Nearly two thirds (63%) of teachers would support a ban on motor vehicles outside the school gates during school drop off and pick up times, new figures have revealed.
A YouGov poll, carried out for Sustrans, surveyed 840 teaching professionals across the UK about their attitudes towards air pollution and the actions they think should be taken to improve air quality outside the school gates.
More than half (59%) of those surveyed want the Government to take urgent action to improve air quality near schools. When asked what would help bring down the levels of air pollution outside schools, just over a third of respondents (34%) thought encouraging more people to walk, scoot and cycle would help reduce toxic fumes, followed by educating the school community about the cause and effects of air pollution (28%) and school road closures (26%).
Earlier this month, Public Health England published a set of recommendations on how the Government can improve air quality, including banning cars outside schools, investing more in clean public transport and foot and cycle paths, as well as introducing road pricing.
Xavier Brice, CEO of Sustrans, said: “We need to radically change the way we travel.
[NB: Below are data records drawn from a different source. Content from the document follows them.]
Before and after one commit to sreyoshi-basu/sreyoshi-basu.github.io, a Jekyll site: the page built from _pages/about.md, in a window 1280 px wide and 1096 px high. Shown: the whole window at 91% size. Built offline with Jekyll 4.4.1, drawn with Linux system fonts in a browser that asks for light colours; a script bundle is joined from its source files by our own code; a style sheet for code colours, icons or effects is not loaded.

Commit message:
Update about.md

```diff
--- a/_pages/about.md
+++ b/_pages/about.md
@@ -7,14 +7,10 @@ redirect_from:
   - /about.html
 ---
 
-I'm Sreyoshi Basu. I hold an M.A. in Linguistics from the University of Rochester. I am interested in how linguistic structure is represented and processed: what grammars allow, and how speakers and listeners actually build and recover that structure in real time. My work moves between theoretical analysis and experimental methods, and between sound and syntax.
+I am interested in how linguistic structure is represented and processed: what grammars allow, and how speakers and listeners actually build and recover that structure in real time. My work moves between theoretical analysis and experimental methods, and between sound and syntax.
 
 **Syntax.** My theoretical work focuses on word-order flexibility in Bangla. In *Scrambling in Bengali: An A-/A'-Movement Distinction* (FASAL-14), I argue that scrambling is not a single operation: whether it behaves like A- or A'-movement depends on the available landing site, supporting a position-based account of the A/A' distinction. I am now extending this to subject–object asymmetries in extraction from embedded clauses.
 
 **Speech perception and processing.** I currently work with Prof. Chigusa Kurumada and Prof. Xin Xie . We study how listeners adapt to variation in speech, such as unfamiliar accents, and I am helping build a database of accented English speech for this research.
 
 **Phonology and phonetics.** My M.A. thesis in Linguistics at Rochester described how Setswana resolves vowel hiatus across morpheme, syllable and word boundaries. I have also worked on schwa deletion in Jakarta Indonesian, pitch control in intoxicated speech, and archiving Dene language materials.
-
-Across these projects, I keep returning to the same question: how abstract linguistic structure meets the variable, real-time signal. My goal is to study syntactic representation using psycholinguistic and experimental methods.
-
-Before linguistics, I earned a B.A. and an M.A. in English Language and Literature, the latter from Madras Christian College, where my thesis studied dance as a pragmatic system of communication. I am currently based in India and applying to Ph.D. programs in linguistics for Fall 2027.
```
Idling car engines and snarled up roads poison the air and our children’s bodies across the UK. For too long now, dangerous levels of air pollution near schools have been ignored. Finally this is starting to change. Our survey makes it clear that teachers want urgent action to clean up toxic fumes. They see closing the roads outside their school as an effective solution but need support from local authorities to enact change.
“Across the UK, councillors that care about their young constituents are leading the way by implementing school street closures during the school run, to re©duce air pollution and create a safer environment for families to walk and cycle. We want to see more. Our 40 closures for the Big Pedal show it’s possible. Young people across the world are taking action for a better future. Isn’t it time we did too? We urge local authorities to follow their peers. And call on Governments across the UK to support local authorities and implement clean air legislation to tackle motorised traffic, including large scale investment in walking and cycling to enable more people to choose active and cleaner ways to travel for local journeys.”
The teachers’ survey has been released to launch the Big Pedal 2019, 25th March to 5th April, the ‘UK’s largest’ competition to encourage more young people to cycle, walk and scoot to school. Held annually by Sustrans, this year’s challenge will see over 2,200 schools taking part. Additionally, for the first time, 40 schools across England, Wales and Scotland, are closing their streets to motor vehicles for one day to improve air quality and safety outside the school gates, in partnership with Sustrans, Playing Out and their local authority.
Radio and television presenter Angellica Bell, who has today launched the Big Pedal at St Richard Reynolds Catholic College in Twickenham, said: “I know first-hand the joys and benefits of riding a bike and how important it is for children to be active from an early age and that’s why I support the call for creating a safer and calmer environment around schools for children to cycle and walk. Events like the Big Pedal are fantastic because they demonstrate to children, parents and teachers just how beneficial it can be to travel actively to and from school for a few more journeys a week.”
Sophie Gallois, Unicef UK’s director of advocacy and communications, said: “Every day, one in three children in the UK is breathing in harmful levels of air pollution that could damage their health and impact their future. Worryingly, children are most exposed to toxic air on the school run and while at school, so a ban on motor vehicles outside the schools gates has potential to make a real difference. Reducing children’s exposure to air pollution is not just about the school street itself, but also taking quieter routes to school, away from busy main roads.
“The Government must take urgent action to tackle this growing health crisis by putting children’s health at the heart of its work on air pollution. That includes focusing interventions on places where children are most exposed to toxic air, like schools, and promoting behavioural changes that will create real impact for children now and in the future.”